• EXERCISE DESCRIPTION: What lines in the entries hold the string "capstone"? List them.

INPUT DATA: Begin

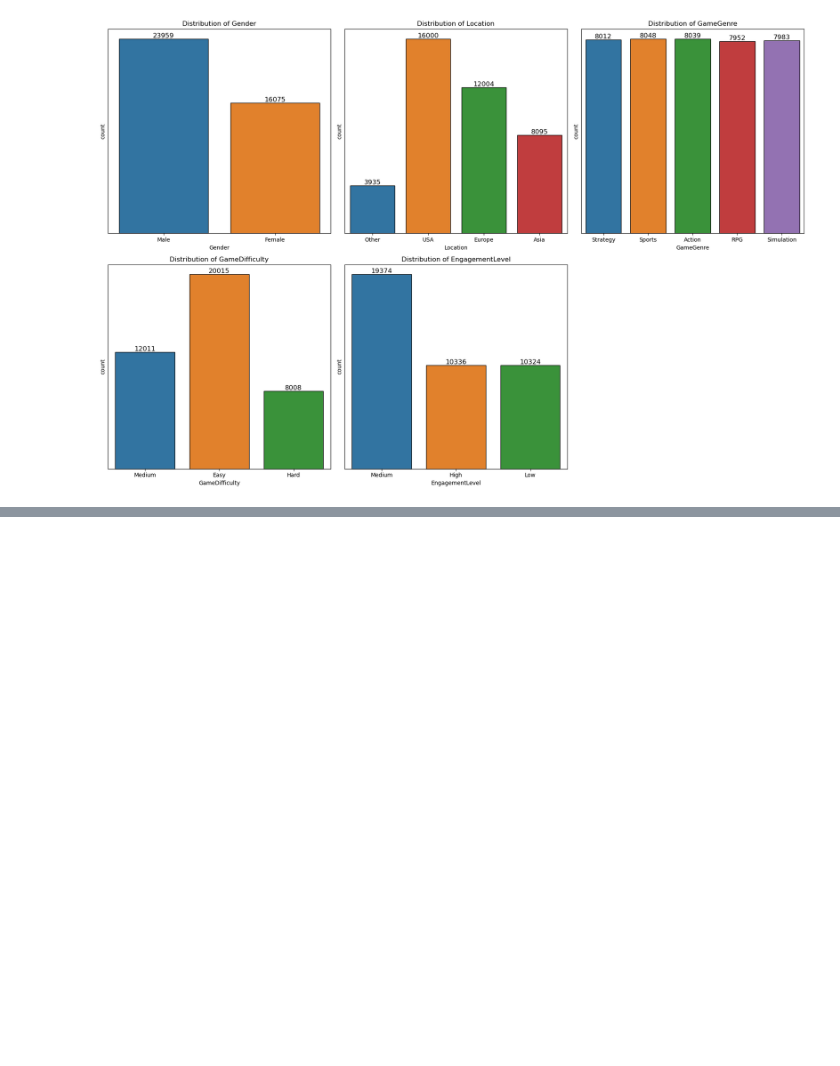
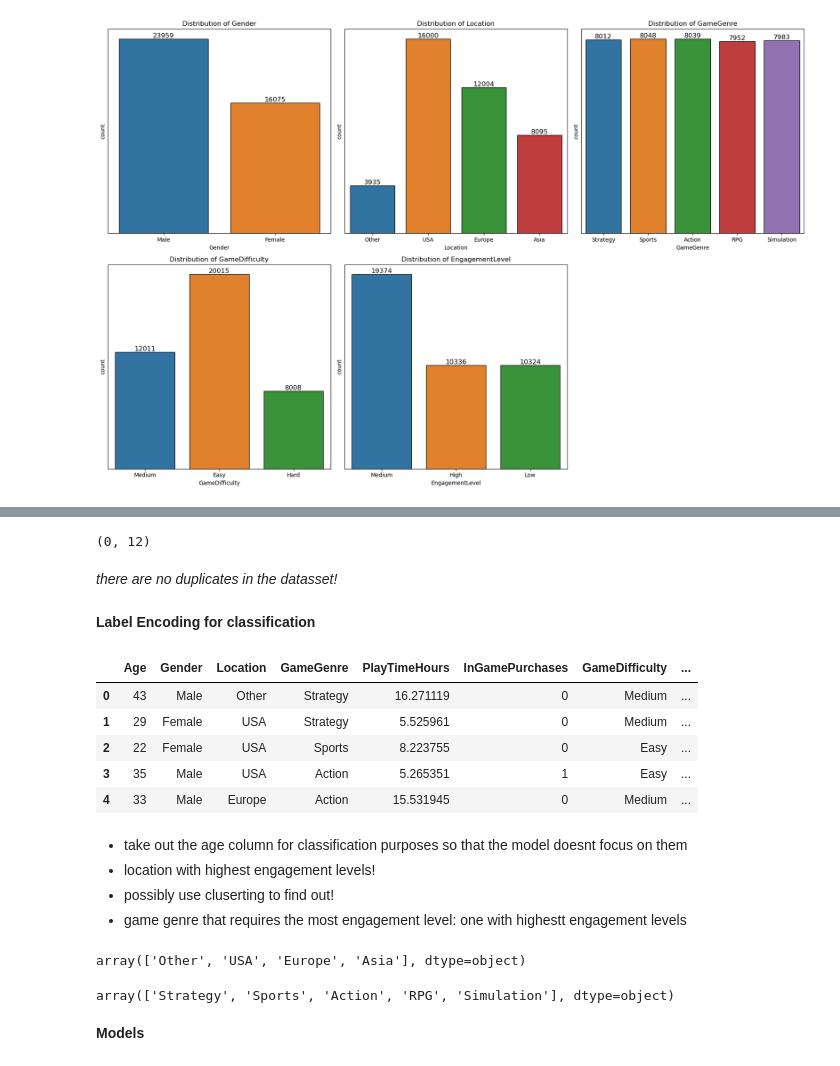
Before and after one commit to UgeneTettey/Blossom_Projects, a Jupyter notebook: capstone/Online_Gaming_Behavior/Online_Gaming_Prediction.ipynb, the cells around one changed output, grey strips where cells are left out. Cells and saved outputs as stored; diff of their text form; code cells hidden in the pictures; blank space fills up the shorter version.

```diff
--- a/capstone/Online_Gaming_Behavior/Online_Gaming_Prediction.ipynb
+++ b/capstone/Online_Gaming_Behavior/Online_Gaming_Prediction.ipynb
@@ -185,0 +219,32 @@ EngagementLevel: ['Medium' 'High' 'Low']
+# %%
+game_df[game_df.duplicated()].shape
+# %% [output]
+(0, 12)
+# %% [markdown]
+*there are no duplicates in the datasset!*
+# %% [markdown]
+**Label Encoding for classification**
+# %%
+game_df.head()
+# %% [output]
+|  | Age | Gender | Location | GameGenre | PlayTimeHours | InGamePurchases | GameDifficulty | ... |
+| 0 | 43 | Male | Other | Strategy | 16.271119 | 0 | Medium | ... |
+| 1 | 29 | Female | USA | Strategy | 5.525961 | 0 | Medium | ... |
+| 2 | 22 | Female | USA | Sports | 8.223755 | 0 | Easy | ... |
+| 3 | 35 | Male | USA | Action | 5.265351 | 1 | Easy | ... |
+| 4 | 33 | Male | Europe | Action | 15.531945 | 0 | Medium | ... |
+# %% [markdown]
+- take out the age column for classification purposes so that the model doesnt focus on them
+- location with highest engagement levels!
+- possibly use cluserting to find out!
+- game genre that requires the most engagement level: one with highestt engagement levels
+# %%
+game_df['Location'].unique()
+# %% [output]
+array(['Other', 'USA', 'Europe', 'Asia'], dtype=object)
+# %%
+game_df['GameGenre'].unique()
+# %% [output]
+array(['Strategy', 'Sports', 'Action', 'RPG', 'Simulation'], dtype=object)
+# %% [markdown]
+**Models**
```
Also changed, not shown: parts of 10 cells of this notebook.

INPUT DATA: End

• REPLY TO THE EXERCISE:
Before and after one commit to UgeneTettey/Blossom_Projects, a Jupyter notebook: capstone/Online_Gaming_Behavior/Online_Gaming_Prediction.ipynb, the cells around one changed output, grey strips where cells are left out. Cells and saved outputs as stored; diff of their text form; code cells hidden in the pictures; blank space fills up the shorter version.
--- a/capstone/Online_Gaming_Behavior/Online_Gaming_Prediction.ipynb
+++ b/capstone/Online_Gaming_Behavior/Online_Gaming_Prediction.ipynb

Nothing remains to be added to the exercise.